• [Exercise goal]: Which lines of the entries contain the string "theme"? Please find them and copy them.

• [Extracted records]:

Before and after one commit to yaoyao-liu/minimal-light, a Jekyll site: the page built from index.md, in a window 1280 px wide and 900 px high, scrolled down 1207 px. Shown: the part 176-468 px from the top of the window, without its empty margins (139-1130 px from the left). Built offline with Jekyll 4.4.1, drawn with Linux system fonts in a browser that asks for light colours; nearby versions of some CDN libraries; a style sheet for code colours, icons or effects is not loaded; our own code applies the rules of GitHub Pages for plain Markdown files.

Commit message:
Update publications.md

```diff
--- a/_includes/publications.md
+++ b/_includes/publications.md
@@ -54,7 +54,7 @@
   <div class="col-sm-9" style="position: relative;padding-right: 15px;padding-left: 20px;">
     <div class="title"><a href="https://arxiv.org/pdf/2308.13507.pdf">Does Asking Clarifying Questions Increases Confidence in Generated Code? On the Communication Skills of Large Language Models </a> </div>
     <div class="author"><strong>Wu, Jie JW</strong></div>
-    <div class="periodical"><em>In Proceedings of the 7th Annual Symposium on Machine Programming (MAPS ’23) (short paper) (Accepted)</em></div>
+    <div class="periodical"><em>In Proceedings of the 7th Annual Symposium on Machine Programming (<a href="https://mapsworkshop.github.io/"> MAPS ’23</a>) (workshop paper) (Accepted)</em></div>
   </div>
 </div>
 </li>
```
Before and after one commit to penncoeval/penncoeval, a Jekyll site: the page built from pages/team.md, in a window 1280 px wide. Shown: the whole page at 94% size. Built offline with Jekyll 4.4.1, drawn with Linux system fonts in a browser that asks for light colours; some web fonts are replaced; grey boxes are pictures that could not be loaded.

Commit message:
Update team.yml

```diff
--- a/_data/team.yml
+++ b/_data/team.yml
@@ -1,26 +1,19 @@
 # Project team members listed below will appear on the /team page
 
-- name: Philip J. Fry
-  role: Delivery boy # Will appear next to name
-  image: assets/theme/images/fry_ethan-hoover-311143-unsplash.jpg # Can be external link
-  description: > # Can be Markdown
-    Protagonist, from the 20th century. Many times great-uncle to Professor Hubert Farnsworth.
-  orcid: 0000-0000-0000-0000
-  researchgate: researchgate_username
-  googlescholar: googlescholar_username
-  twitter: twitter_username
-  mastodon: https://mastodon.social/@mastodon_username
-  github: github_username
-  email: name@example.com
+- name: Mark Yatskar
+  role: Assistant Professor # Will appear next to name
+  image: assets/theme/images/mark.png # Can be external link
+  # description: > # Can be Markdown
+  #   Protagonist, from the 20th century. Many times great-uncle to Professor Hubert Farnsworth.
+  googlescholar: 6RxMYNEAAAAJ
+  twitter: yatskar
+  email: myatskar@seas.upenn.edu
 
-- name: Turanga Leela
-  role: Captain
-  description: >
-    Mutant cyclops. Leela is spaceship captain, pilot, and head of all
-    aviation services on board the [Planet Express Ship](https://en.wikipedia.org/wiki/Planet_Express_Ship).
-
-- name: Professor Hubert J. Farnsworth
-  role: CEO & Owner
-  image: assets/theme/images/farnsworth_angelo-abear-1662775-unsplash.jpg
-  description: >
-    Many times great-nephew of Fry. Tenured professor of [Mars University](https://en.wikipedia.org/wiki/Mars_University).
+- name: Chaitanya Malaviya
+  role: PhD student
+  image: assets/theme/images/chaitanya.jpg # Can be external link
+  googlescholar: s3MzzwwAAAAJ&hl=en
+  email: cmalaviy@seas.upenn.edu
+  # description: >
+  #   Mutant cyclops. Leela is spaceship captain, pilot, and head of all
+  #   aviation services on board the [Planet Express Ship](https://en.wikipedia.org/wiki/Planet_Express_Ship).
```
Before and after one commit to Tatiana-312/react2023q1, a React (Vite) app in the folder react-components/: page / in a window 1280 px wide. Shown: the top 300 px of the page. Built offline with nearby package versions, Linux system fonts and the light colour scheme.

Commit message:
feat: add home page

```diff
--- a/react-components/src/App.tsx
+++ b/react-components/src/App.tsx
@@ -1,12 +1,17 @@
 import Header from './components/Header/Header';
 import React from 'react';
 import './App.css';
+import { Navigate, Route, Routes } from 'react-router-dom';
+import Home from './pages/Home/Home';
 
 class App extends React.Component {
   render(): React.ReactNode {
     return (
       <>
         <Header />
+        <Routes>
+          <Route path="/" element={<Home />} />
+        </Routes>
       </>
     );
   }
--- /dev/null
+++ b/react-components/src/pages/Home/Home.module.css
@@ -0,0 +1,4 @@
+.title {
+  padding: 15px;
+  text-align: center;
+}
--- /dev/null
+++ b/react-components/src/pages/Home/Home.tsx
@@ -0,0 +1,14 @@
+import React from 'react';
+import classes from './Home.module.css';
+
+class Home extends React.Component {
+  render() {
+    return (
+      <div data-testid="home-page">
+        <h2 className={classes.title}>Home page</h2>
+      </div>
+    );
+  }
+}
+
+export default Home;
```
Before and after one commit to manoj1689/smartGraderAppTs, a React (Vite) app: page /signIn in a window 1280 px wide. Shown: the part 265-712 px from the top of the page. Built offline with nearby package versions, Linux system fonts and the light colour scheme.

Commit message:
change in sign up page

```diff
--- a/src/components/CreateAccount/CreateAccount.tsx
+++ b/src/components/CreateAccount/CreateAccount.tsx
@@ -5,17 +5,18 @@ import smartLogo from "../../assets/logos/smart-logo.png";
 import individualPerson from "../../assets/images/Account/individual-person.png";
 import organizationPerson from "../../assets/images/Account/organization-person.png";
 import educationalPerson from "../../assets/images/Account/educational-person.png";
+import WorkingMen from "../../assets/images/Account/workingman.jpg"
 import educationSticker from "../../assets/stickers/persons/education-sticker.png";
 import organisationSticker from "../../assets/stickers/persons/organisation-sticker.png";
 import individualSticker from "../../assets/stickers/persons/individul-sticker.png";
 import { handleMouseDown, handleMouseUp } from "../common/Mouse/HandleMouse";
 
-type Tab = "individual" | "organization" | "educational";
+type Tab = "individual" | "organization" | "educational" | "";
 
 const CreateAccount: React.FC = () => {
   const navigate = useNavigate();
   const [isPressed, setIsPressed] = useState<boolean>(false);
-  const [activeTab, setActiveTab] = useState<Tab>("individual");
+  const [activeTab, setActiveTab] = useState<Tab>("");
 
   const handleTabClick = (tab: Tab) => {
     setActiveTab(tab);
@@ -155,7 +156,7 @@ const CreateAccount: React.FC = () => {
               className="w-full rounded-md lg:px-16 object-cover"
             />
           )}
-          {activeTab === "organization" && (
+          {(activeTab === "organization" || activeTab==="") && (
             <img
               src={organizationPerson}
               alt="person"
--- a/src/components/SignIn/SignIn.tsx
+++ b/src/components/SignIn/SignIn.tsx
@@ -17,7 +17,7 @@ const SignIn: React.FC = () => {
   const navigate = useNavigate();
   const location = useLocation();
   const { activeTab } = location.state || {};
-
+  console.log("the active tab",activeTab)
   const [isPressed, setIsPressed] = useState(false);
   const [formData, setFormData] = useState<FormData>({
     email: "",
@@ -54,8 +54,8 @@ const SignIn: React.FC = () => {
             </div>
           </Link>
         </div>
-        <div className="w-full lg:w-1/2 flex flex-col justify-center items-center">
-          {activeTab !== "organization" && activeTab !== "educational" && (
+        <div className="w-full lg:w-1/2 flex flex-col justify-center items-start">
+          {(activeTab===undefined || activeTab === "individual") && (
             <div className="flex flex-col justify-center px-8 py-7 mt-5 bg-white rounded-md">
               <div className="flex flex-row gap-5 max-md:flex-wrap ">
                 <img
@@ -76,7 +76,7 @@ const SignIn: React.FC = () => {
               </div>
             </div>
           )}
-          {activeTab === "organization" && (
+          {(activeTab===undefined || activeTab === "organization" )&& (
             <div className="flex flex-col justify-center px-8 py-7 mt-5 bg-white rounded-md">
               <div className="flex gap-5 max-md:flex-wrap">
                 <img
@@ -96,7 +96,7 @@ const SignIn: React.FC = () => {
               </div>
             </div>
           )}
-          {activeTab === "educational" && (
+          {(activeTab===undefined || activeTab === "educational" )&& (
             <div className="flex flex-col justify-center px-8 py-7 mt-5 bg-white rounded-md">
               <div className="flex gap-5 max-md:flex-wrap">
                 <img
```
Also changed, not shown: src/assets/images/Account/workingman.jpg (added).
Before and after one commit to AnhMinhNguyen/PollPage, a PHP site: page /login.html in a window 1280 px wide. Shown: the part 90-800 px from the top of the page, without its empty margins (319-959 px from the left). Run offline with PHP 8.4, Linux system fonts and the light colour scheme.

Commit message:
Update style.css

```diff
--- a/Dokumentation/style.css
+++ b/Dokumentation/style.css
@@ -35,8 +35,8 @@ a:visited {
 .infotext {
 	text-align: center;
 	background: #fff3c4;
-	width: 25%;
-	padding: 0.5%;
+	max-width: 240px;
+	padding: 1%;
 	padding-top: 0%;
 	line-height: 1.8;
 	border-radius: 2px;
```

• [Task output]:
-  image: assets/theme/images/fry_ethan-hoover-311143-unsplash.jpg # Can be external link
+  image: assets/theme/images/mark.png # Can be external link
-  image: assets/theme/images/farnsworth_angelo-abear-1662775-unsplash.jpg
+  image: assets/theme/images/chaitanya.jpg # Can be external link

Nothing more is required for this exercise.